**Supplied information:**
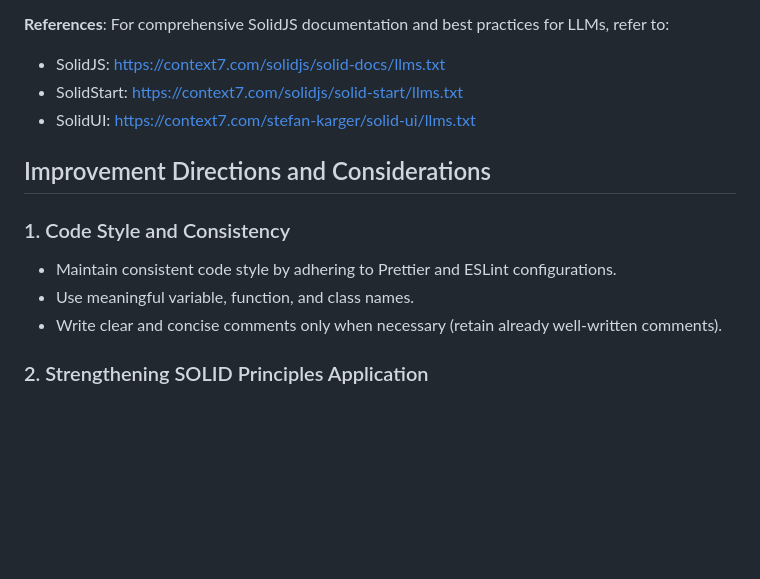
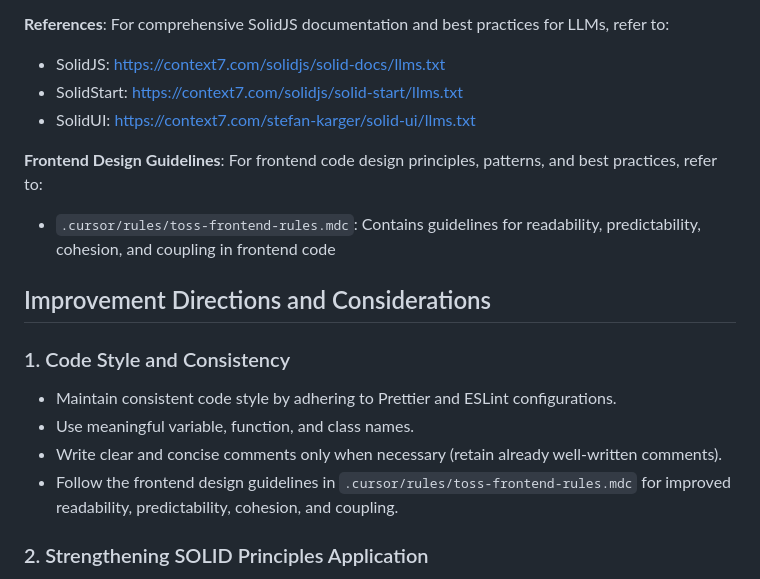
Before and after one commit to moreal/9c.market, a Markdown page: .github/copilot-instructions.md, the part around the change. Drawn GitHub-style; blank space fills up the shorter version.

Commit message:
chore: update copilot-instructions.md

```diff
--- a/.github/copilot-instructions.md
+++ b/.github/copilot-instructions.md
@@ -23,6 +23,9 @@ The goal of this document is to provide guidelines and best practices for improv
 - SolidStart: https://context7.com/solidjs/solid-start/llms.txt
 - SolidUI: https://context7.com/stefan-karger/solid-ui/llms.txt
 
+**Frontend Design Guidelines**: For frontend code design principles, patterns, and best practices, refer to:
+- `.cursor/rules/toss-frontend-rules.mdc`: Contains guidelines for readability, predictability, cohesion, and coupling in frontend code
+
 ## Improvement Directions and Considerations
 
 ### 1. Code Style and Consistency
@@ -30,6 +33,7 @@ The goal of this document is to provide guidelines and best practices for improv
 -   Maintain consistent code style by adhering to Prettier and ESLint configurations.
 -   Use meaningful variable, function, and class names.
 -   Write clear and concise comments only when necessary (retain already well-written comments).
+-   Follow the frontend design guidelines in `.cursor/rules/toss-frontend-rules.mdc` for improved readability, predictability, cohesion, and coupling.
 
 ### 2. Strengthening SOLID Principles Application
 
```
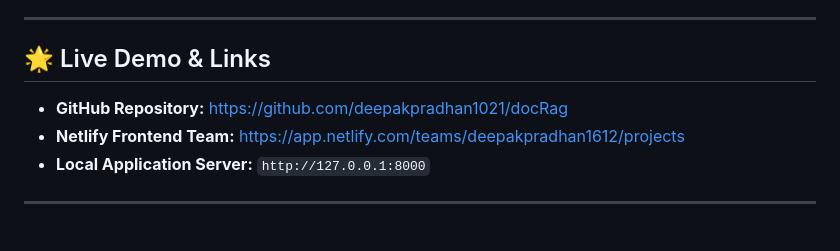
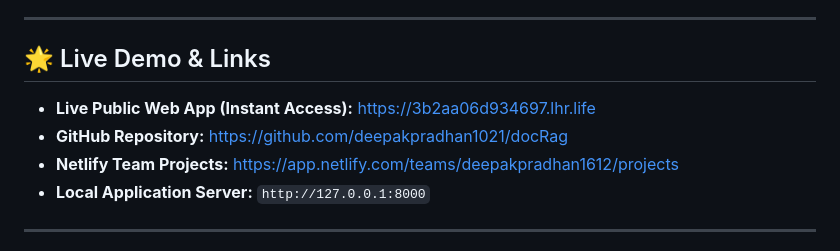
Before and after one commit to deepakpradhan1021/docRag, a Markdown page: README.md, the part around the change. Drawn GitHub-style.

Commit message:
docs: add instant live public URL to README

```diff
--- a/README.md
+++ b/README.md
@@ -14,8 +14,9 @@
 
 ## 🌟 Live Demo & Links
 
+- **Live Public Web App (Instant Access):** [https://3b2aa06d934697.lhr.life](https://3b2aa06d934697.lhr.life)
 - **GitHub Repository:** [https://github.com/deepakpradhan1021/docRag](https://github.com/deepakpradhan1021/docRag)
-- **Netlify Frontend Team:** [https://app.netlify.com/teams/deepakpradhan1612/projects](https://app.netlify.com/teams/deepakpradhan1612/projects)
+- **Netlify Team Projects:** [https://app.netlify.com/teams/deepakpradhan1612/projects](https://app.netlify.com/teams/deepakpradhan1612/projects)
 - **Local Application Server:** `http://127.0.0.1:8000`
 
 ---
```
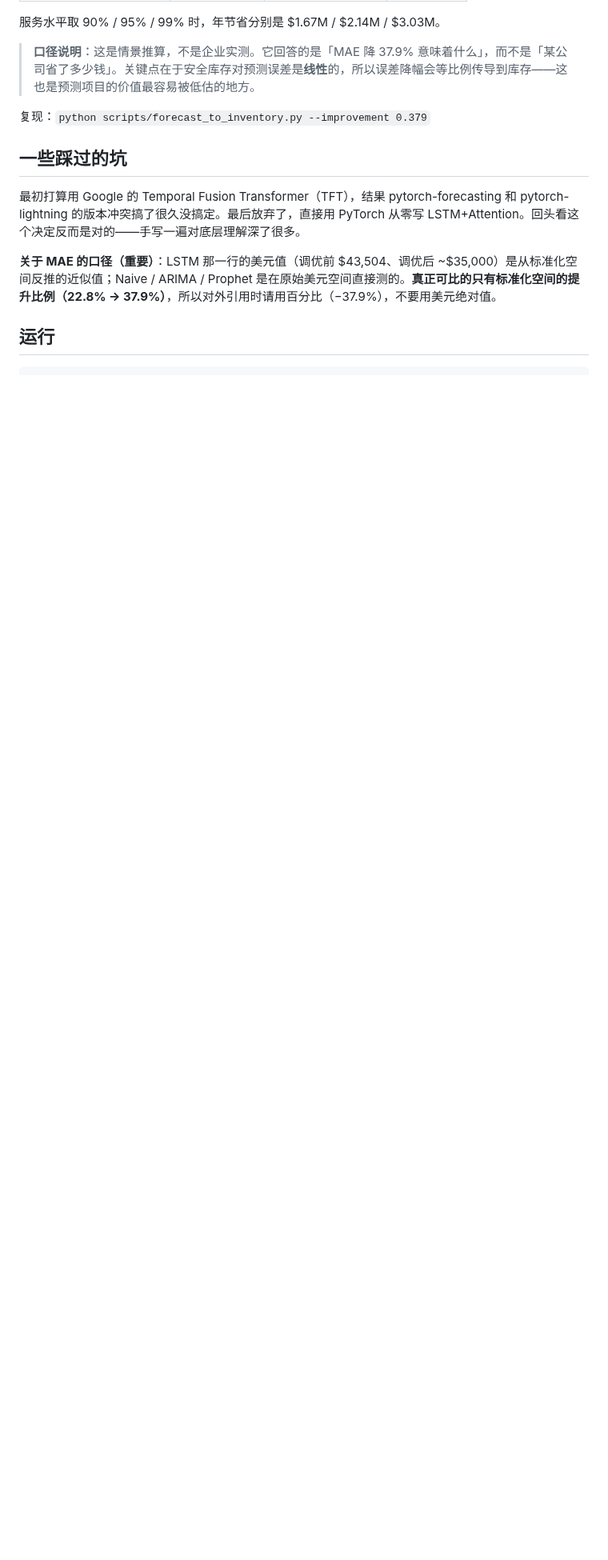
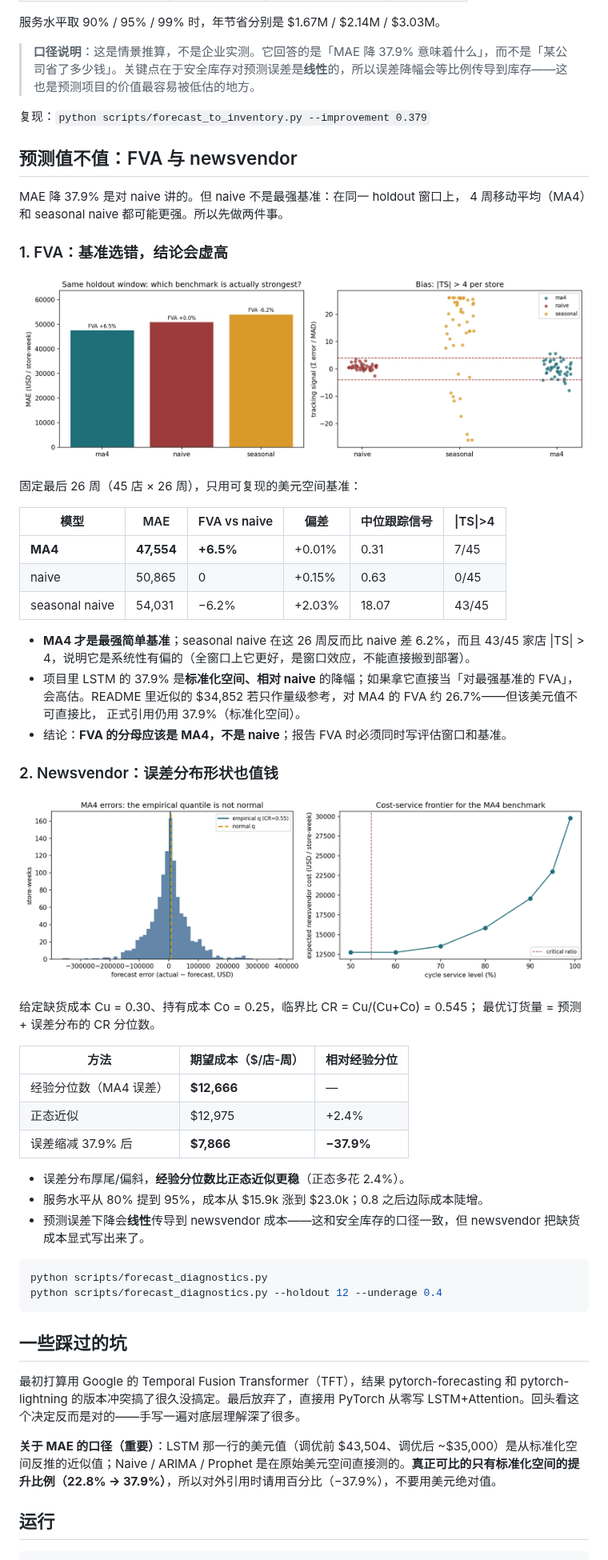
Before and after one commit to lingtao-meng/lstm-attention-demand-forecasting, a Markdown page: README.md, the part around one of its changes. Shown at 80% size. GitHub-like rendering; pictures changed too: images/fva_tracking.png (added), images/newsvendor.png (added); blank space fills up the shorter version.

````diff
--- a/README.md
+++ b/README.md
@@ -68,6 +68,53 @@ MAE 降了 37.9%，然后呢？计划岗真正关心的是这一步——**误
 
 复现：`python scripts/forecast_to_inventory.py --improvement 0.379`
 
+## 预测值不值：FVA 与 newsvendor
+
+MAE 降 37.9% 是对 naive 讲的。但 naive 不是最强基准：在同一 holdout 窗口上，
+4 周移动平均（MA4）和 seasonal naive 都可能更强。所以先做两件事。
+
+### 1. FVA：基准选错，结论会虚高
+
+![FVA](images/fva_tracking.png)
+
+固定最后 26 周（45 店 × 26 周），只用可复现的美元空间基准：
+
+| 模型 | MAE | FVA vs naive | 偏差 | 中位跟踪信号 | \|TS\|>4 |
+|---|---|---|---|---|---|
+| **MA4** | **47,554** | **+6.5%** | +0.01% | 0.31 | 7/45 |
+| naive | 50,865 | 0 | +0.15% | 0.63 | 0/45 |
+| seasonal naive | 54,031 | −6.2% | +2.03% | 18.07 | 43/45 |
+
+- **MA4 才是最强简单基准**；seasonal naive 在这 26 周反而比 naive 差 6.2%，而且 43/45 家店
+  \|TS\| > 4，说明它是系统性有偏的（全窗口上它更好，是窗口效应，不能直接搬到部署）。
+- 项目里 LSTM 的 37.9% 是**标准化空间、相对 naive** 的降幅；如果拿它直接当「对最强基准的 FVA」，
+  会高估。README 里近似的 $34,852 若只作量级参考，对 MA4 的 FVA 约 26.7%——但该美元值不可直接比，
+  正式引用仍用 37.9%（标准化空间）。
+- 结论：**FVA 的分母应该是 MA4，不是 naive**；报告 FVA 时必须同时写评估窗口和基准。
+
+### 2. Newsvendor：误差分布形状也值钱
+
+![newsvendor](images/newsvendor.png)
+
+给定缺货成本 Cu = 0.30、持有成本 Co = 0.25，临界比 CR = Cu/(Cu+Co) = 0.545；
+最优订货量 = 预测 + 误差分布的 CR 分位数。
+
+| 方法 | 期望成本（$/店-周） | 相对经验分位 |
+|---|---|---|
+| 经验分位数（MA4 误差） | **$12,666** | — |
+| 正态近似 | $12,975 | +2.4% |
+| 误差缩减 37.9% 后 | **$7,866** | **−37.9%** |
+
+- 误差分布厚尾/偏斜，**经验分位数比正态近似更稳**（正态多花 2.4%）。
+- 服务水平从 80% 提到 95%，成本从 $15.9k 涨到 $23.0k；0.8 之后边际成本陡增。
+- 预测误差下降会**线性**传导到 newsvendor 成本——这和安全库存的口径一致，但 newsvendor
+  把缺货成本显式写出来了。
+
+```bash
+python scripts/forecast_diagnostics.py
+python scripts/forecast_diagnostics.py --holdout 12 --underage 0.4
+```
+
 ## 一些踩过的坑
 
 最初打算用 Google 的 Temporal Fusion Transformer（TFT），结果 pytorch-forecasting 和 pytorch-lightning 的版本冲突搞了很久没搞定。最后放弃了，直接用 PyTorch 从零写 LSTM+Attention。回头看这个决定反而是对的——手写一遍对底层理解深了很多。
````
Also changed, not shown: other parts of README.md (+3 -0 lines), 8 other files.
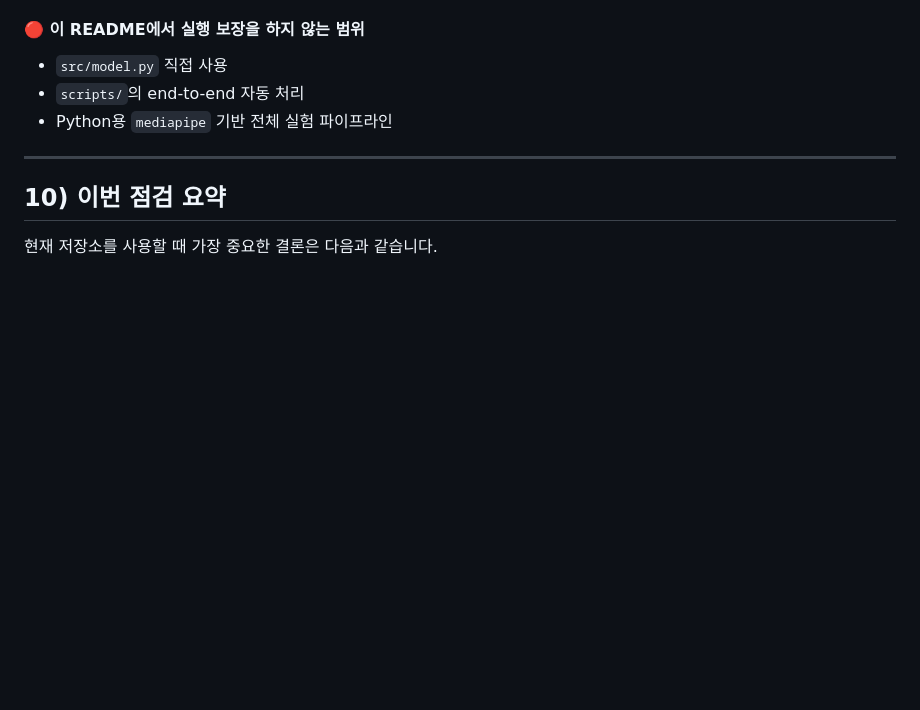
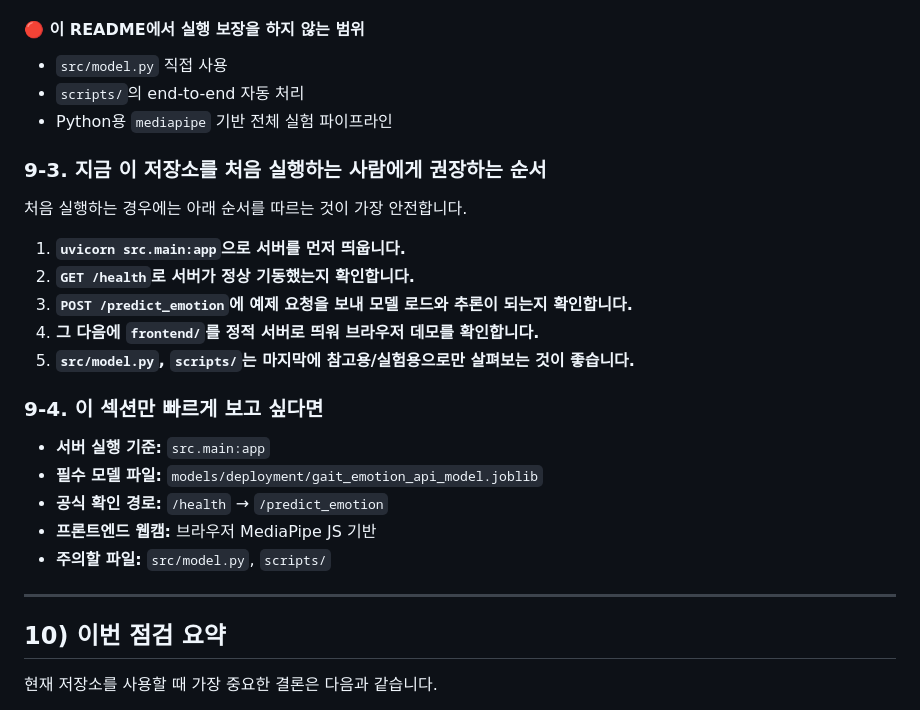
Before and after one commit to KimTaek-Su/gait-emotion-recognition, a Markdown page: README.md, the part around the change. Rendered like a GitHub page; blank space fills up the shorter version.

Commit message:
docs: refine current caveats section in README

```diff
--- a/README.md
+++ b/README.md
@@ -395,6 +395,24 @@ git lfs pull
 - `scripts/`의 end-to-end 자동 처리
 - Python용 `mediapipe` 기반 전체 실험 파이프라인
 
+### 9-3. 지금 이 저장소를 처음 실행하는 사람에게 권장하는 순서
+
+처음 실행하는 경우에는 아래 순서를 따르는 것이 가장 안전합니다.
+
+1. **`uvicorn src.main:app`으로 서버를 먼저 띄웁니다.**
+2. **`GET /health`로 서버가 정상 기동했는지 확인합니다.**
+3. **`POST /predict_emotion`에 예제 요청을 보내 모델 로드와 추론이 되는지 확인합니다.**
+4. **그 다음에 `frontend/`를 정적 서버로 띄워 브라우저 데모를 확인합니다.**
+5. **`src/model.py`, `scripts/`는 마지막에 참고용/실험용으로만 살펴보는 것이 좋습니다.**
+
+### 9-4. 이 섹션만 빠르게 보고 싶다면
+
+- **서버 실행 기준:** `src.main:app`
+- **필수 모델 파일:** `models/deployment/gait_emotion_api_model.joblib`
+- **공식 확인 경로:** `/health` → `/predict_emotion`
+- **프론트엔드 웹캠:** 브라우저 MediaPipe JS 기반
+- **주의할 파일:** `src/model.py`, `scripts/`
+
 ---
 
 ## 10) 이번 점검 요약
```
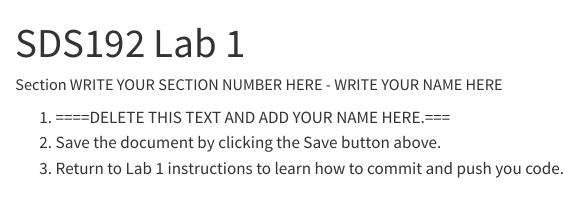
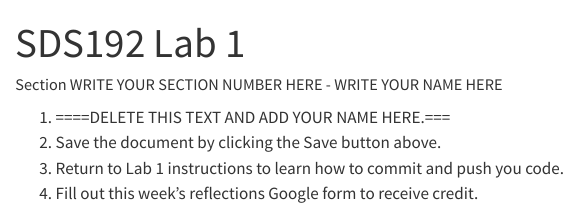
Before and after one commit to sds192spring2023/Lab1, a Quarto document (Lab1.qmd): the page in a window 1100 px wide, from its top. Rendered offline with R 4.5, knitr and Pandoc in place of Quarto, with nearby package versions.

Commit message:
Add files via upload

```diff
--- a/Lab1.qmd
+++ b/Lab1.qmd
@@ -8,3 +8,4 @@ output:
 1. ====DELETE THIS TEXT AND ADD YOUR NAME HERE.===
 2. Save the document by clicking the Save button above.
 3. Return to Lab 1 instructions to learn how to commit and push you code.
+4. Fill out this week's reflections Google form to receive credit.
```
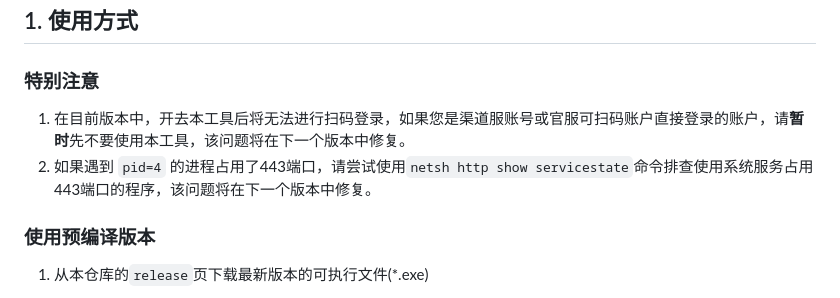
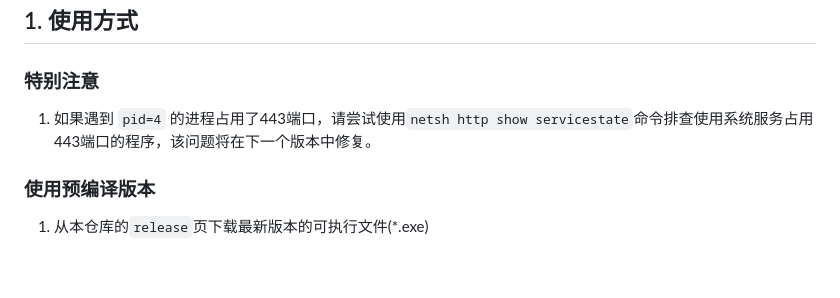
Before and after one commit to Alexander-Porter/idv-login, a Markdown page: README.md, the part around the change. Rendered like a GitHub page; blank space fills up the shorter version.

```diff
--- a/README.md
+++ b/README.md
@@ -13,8 +13,7 @@ QQ群：[click](https://www.bilibili.com/opus/920131433914171416)
 ## 1. 使用方式
 
 ### 特别注意
-1. 在目前版本中，开去本工具后将无法进行扫码登录，如果您是渠道服账号或官服可扫码账户直接登录的账户，请**暂时**先不要使用本工具，该问题将在下一个版本中修复。
-2. 如果遇到 ``pid=4`` 的进程占用了443端口，请尝试使用``netsh http show servicestate``命令排查使用系统服务占用443端口的程序，该问题将在下一个版本中修复。
+1. 如果遇到 ``pid=4`` 的进程占用了443端口，请尝试使用``netsh http show servicestate``命令排查使用系统服务占用443端口的程序，该问题将在下一个版本中修复。
 
 ### 使用预编译版本
 1. 从本仓库的``release``页下载最新版本的可执行文件(*.exe)
```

**Your goal:** Each line above where the word "scripts" occurs should be returned in full.

**Result of this task:**
 复现：`python scripts/forecast_to_inventory.py --improvement 0.379`
+python scripts/forecast_diagnostics.py
+python scripts/forecast_diagnostics.py --holdout 12 --underage 0.4
 - `scripts/`의 end-to-end 자동 처리
+5. **`src/model.py`, `scripts/`는 마지막에 참고용/실험용으로만 살펴보는 것이 좋습니다.**
+- **주의할 파일:** `src/model.py`, `scripts/`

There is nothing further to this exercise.